Yes, this is for real and not from some Marx Brothers movie....,
This review is from: Murder on the High C's (Audio CD)
The legendary Mrs. Florence Foster Jenkins "sings" her heart out on this CD. She does so with relish, verve and gusto but with a voice that your hair stand on end. Have a care and make very sure your cat or your dog are outside before tou pop this in your CD player.
I like a good laugh as much as the next man and yes, Mrs. Florence Foster Jenkins's musical offerings are so g*dawful bad it is almost unbelievably funny but....
But there is also the fact that the gormless creature herself apparently sincerely and steadfastly believed she possessed oodles of talent! She really was convinced that she was Maria Malibran, Giuditta Pasta, Jenny Lind and Dame Nellie Melba, all rolled into one.
Also, apparently, she never noticed or even suspected how cruelly her leg was being pulled by her "adoring audience". Admission to her few annual "recitals" in the foyer of the New York Ritz hotel was highly sought after.
This fact makes always makes me a bit uncomfortable when listening to Mrs. FFJ. On the one hand I can't help wincing and laughing to myself at her preposterous attempts at "diva-dom" and yet there's also that ever so slight frisson of guilty embarrassment of laughing at someone behind his, or in this case her, back. Which mostly isn't actually all that funny, but rather cheap and easy.
Someone close Mrs. FFJ ought off course to have had the balls to tell her to stop making such a ludicrous exhibition of herself. No one ever did and she happily lived on in her self-created and self-funded (thanks to inheriting a whopping great fortune) charade.
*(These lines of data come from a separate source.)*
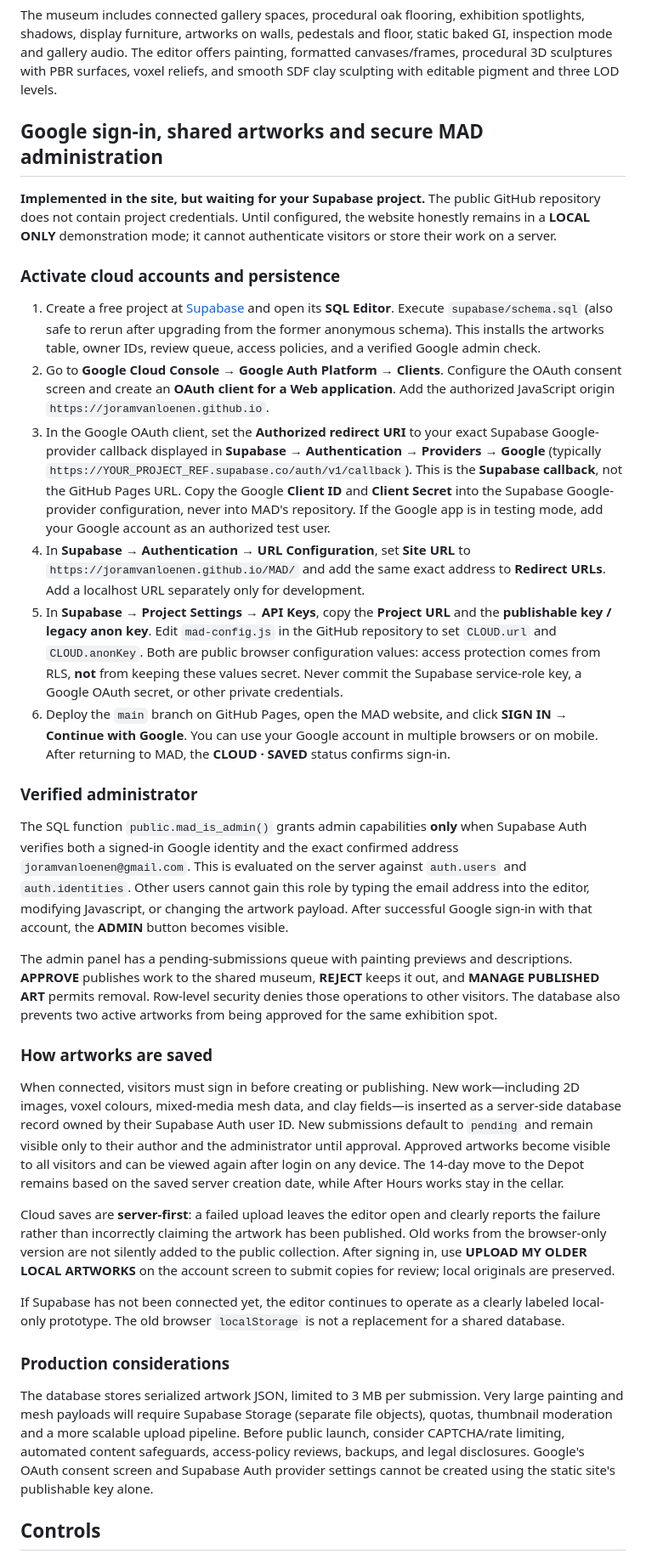
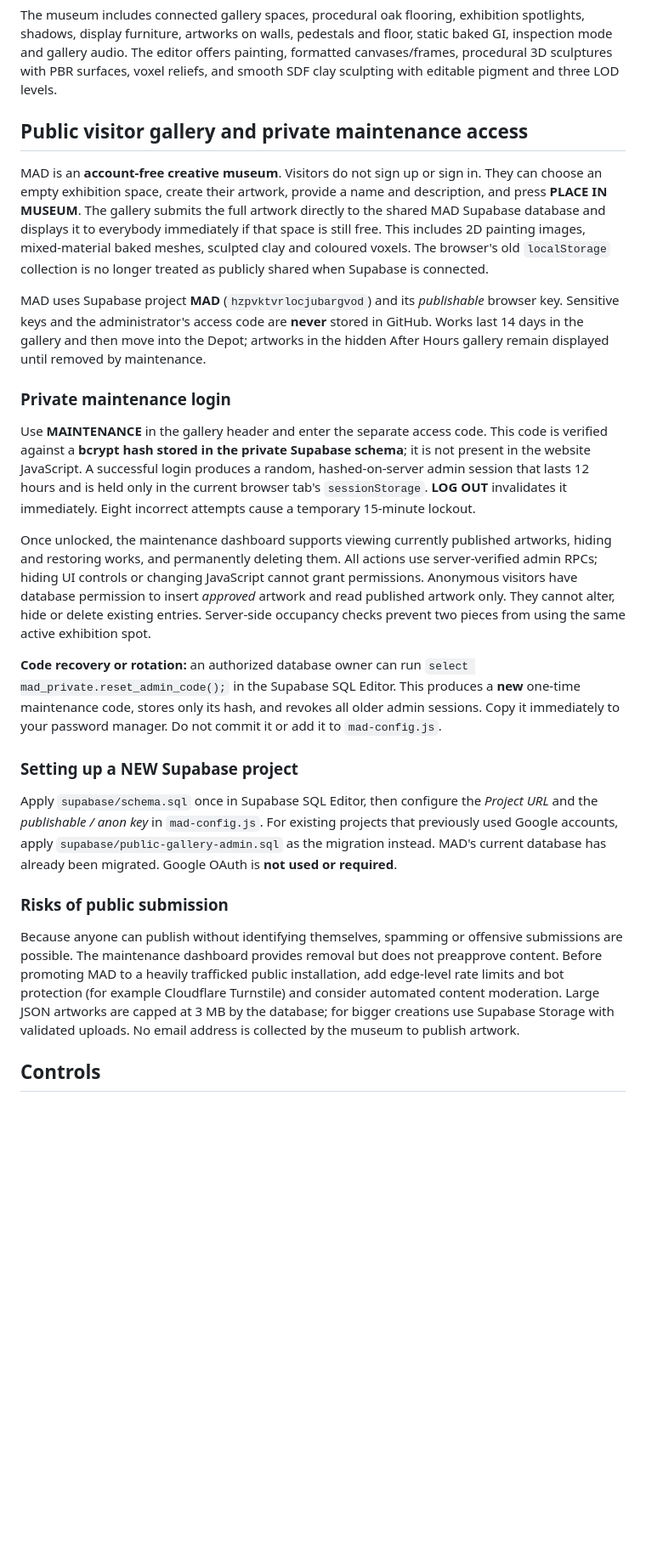
Before and after one commit to joramvanloenen/MAD, a Markdown page: README.md, the part around one of its changes. Shown at 85% size. Drawn GitHub-style; blank space fills up the shorter version.

Commit message:
Document account-free public publishing and secure maintenance-code access

```diff
--- a/README.md
+++ b/README.md
@@ -8,36 +8,27 @@ Serve the project over HTTP or use GitHub Pages. Opening index.html directly wit
 
 The museum includes connected gallery spaces, procedural oak flooring, exhibition spotlights, shadows, display furniture, artworks on walls, pedestals and floor, static baked GI, inspection mode and gallery audio. The editor offers painting, formatted canvases/frames, procedural 3D sculptures with PBR surfaces, voxel reliefs, and smooth SDF clay sculpting with editable pigment and three LOD levels.
 
-## Google sign-in, shared artworks and secure MAD administration
+## Public visitor gallery and private maintenance access
 
-**Implemented in the site, but waiting for your Supabase project.** The public GitHub repository does not contain project credentials. Until configured, the website honestly remains in a **LOCAL ONLY** demonstration mode; it cannot authenticate visitors or store their work on a server.
+MAD is an **account-free creative museum**. Visitors do not sign up or sign in. They can choose an empty exhibition space, create their artwork, provide a name and description, and press **PLACE IN MUSEUM**. The gallery submits the full artwork directly to the shared MAD Supabase database and displays it to everybody immediately if that space is still free. This includes 2D painting images, mixed-material baked meshes, sculpted clay and coloured voxels. The browser's old `localStorage` collection is no longer treated as publicly shared when Supabase is connected.
 
-### Activate cloud accounts and persistence
+MAD uses Supabase project **MAD** (`hzpvktvrlocjubargvod`) and its *publishable* browser key. Sensitive keys and the administrator's access code are **never** stored in GitHub. Works last 14 days in the gallery and then move into the Depot; artworks in the hidden After Hours gallery remain displayed until removed by maintenance.
 
-1. Create a free project at [Supabase](https://supabase.com/dashboard) and open its **SQL Editor**. Execute `supabase/schema.sql` (also safe to rerun after upgrading from the former anonymous schema). This installs the artworks table, owner IDs, review queue, access policies, and a verified Google admin check.
-2. Go to **Google Cloud Console → Google Auth Platform → Clients**. Configure the OAuth consent screen and create an **OAuth client for a Web application**. Add the authorized JavaScript origin `https://joramvanloenen.github.io`.
-3. In the Google OAuth client, set the **Authorized redirect URI** to your exact Supabase Google-provider callback displayed in **Supabase → Authentication → Providers → Google** (typically `https://YOUR_PROJECT_REF.supabase.co/auth/v1/callback`). This is the **Supabase callback**, not the GitHub Pages URL. Copy the Google **Client ID** and **Client Secret** into the Supabase Google-provider configuration, never into MAD's repository. If the Google app is in testing mode, add your Google account as an authorized test user.
-4. In **Supabase → Authentication → URL Configuration**, set **Site URL** to `https://joramvanloenen.github.io/MAD/` and add the same exact address to **Redirect URLs**. Add a localhost URL separately only for development.
-5. In **Supabase → Project Settings → API Keys**, copy the **Project URL** and the **publishable key / legacy anon key**. Edit `mad-config.js` in the GitHub repository to set `CLOUD.url` and `CLOUD.anonKey`. Both are public browser configuration values: access protection comes from RLS, **not** from keeping these values secret. Never commit the Supabase service-role key, a Google OAuth secret, or other private credentials.
-6. Deploy the `main` branch on GitHub Pages, open the MAD website, and click **SIGN IN → Continue with Google**. You can use your Google account in multiple browsers or on mobile. After returning to MAD, the **CLOUD · SAVED** status confirms sign-in.
+### Private maintenance login
 
-### Verified administrator
+Use **MAINTENANCE** in the gallery header and enter the separate access code. This code is verified against a **bcrypt hash stored in the private Supabase schema**; it is not present in the website JavaScript. A successful login produces a random, hashed-on-server admin session that lasts 12 hours and is held only in the current browser tab's `sessionStorage`. **LOG OUT** invalidates it immediately. Eight incorrect attempts cause a temporary 15-minute lockout.
 
-The SQL function `public.mad_is_admin()` grants admin capabilities **only** when Supabase Auth verifies both a signed-in Google identity and the exact confirmed address `joramvanloenen@gmail.com`. This is evaluated on the server against `auth.users` and `auth.identities`. Other users cannot gain this role by typing the email address into the editor, modifying Javascript, or changing the artwork payload. After successful Google sign-in with that account, the **ADMIN** button becomes visible.
+Once unlocked, the maintenance dashboard supports viewing currently published artworks, hiding and restoring works, and permanently deleting them. All actions use server-verified admin RPCs; hiding UI controls or changing JavaScript cannot grant permissions. Anonymous visitors have database permission to insert *approved* artwork and read published artwork only. They cannot alter, hide or delete existing entries. Server-side occupancy checks prevent two pieces from using the same active exhibition spot.
 
-The admin panel has a pending-submissions queue with painting previews and descriptions. **APPROVE** publishes work to the shared museum, **REJECT** keeps it out, and **MANAGE PUBLISHED ART** permits removal. Row-level security denies those operations to other visitors. The database also prevents two active artworks from being approved for the same exhibition spot.
+**Code recovery or rotation:** an authorized database owner can run `select mad_private.reset_admin_code();` in the Supabase SQL Editor. This produces a **new** one-time maintenance code, stores only its hash, and revokes all older admin sessions. Copy it immediately to your password manager. Do not commit it or add it to `mad-config.js`.
 
-### How artworks are saved
+### Setting up a NEW Supabase project
 
-When connected, visitors must sign in before creating or publishing. New work—including 2D images, voxel colours, mixed-media mesh data, and clay fields—is inserted as a server-side database record owned by their Supabase Auth user ID. New submissions default to `pending` and remain visible only to their author and the administrator until approval. Approved artworks become visible to all visitors and can be viewed again after login on any device. The 14-day move to the Depot remains based on the saved server creation date, while After Hours works stay in the cellar.
+Apply `supabase/schema.sql` once in Supabase SQL Editor, then configure the *Project URL* and the *publishable / anon key* in `mad-config.js`. For existing projects that previously used Google accounts, apply `supabase/public-gallery-admin.sql` as the migration instead. MAD's current database has already been migrated. Google OAuth is **not used or required**.
 
-Cloud saves are **server-first**: a failed upload leaves the editor open and clearly reports the failure rather than incorrectly claiming the artwork has been published. Old works from the browser-only version are not silently added to the public collection. After signing in, use **UPLOAD MY OLDER LOCAL ARTWORKS** on the account screen to submit copies for review; local originals are preserved.
+### Risks of public submission
 
-If Supabase has not been connected yet, the editor continues to operate as a clearly labeled local-only prototype. The old browser `localStorage` is not a replacement for a shared database.
-
-### Production considerations
-
-The database stores serialized artwork JSON, limited to 3 MB per submission. Very large painting and mesh payloads will require Supabase Storage (separate file objects), quotas, thumbnail moderation and a more scalable upload pipeline. Before public launch, consider CAPTCHA/rate limiting, automated content safeguards, access-policy reviews, backups, and legal disclosures. Google's OAuth consent screen and Supabase Auth provider settings cannot be created using the static site's publishable key alone.
+Because anyone can publish without identifying themselves, spamming or offensive submissions are possible. The maintenance dashboard provides removal but does not preapprove content. Before promoting MAD to a heavily trafficked public installation, add edge-level rate limits and bot protection (for example Cloudflare Turnstile) and consider automated content moderation. Large JSON artworks are capped at 3 MB by the database; for bigger creations use Supabase Storage with validated uploads. No email address is collected by the museum to publish artwork.
 
 ## Controls
 
```
Also changed, not shown: other parts of README.md (+2 -2 lines).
It must have been very drôle to hear her and perhaps even more so to watch her.
For during her recitals this portly and middle-aged lady dressed up in the most incredibly stereotypical and over-the-top Opera costumes: and the audience was treated to a parade of fantastic, beached whale-like Carmens, Brunhildes, Queens-of-the-Night-from-the-Magic-Flute, Greek godesses, Vestal virgins, Warrior princesses and so on.
Still, I do wonder: but didn't anyone in the audience find it the slightest bit painful or embarrassing, to make fun of the silly old moo?
On the other hand, she was fully compos mentis and willingly chose to make such a spectacle of herself for more than 30 years. She financed it all out of her own money, donated the substantial admission fees she reaped to various charities, along with great chunks of her inheritance. She did nobody any harm with her antics and did what few of us do: she lived out her dream of being a diva to the fullest of her abilities. There is much to admire in her attitude. Good for her!
Mrs. FFJ reminds me of those characters the great Margaret Dumont used to play in those '30s and '40s Marx Brothers comedies, you know the type: the rather stout, benign, rich, none too bright, hoity-toity dowager and socialite, who falls victim to the most relentless piss-taking by Groucho, Chico, Harpo, Sleepy, Dopey, Doc and Bashful.
So enjoy this, but spare a thought for Mrs. FFJ. People applauded her wildly, but laughed at her behind her back. Not very nice that. Bit cruel, even. I deducted one star for that.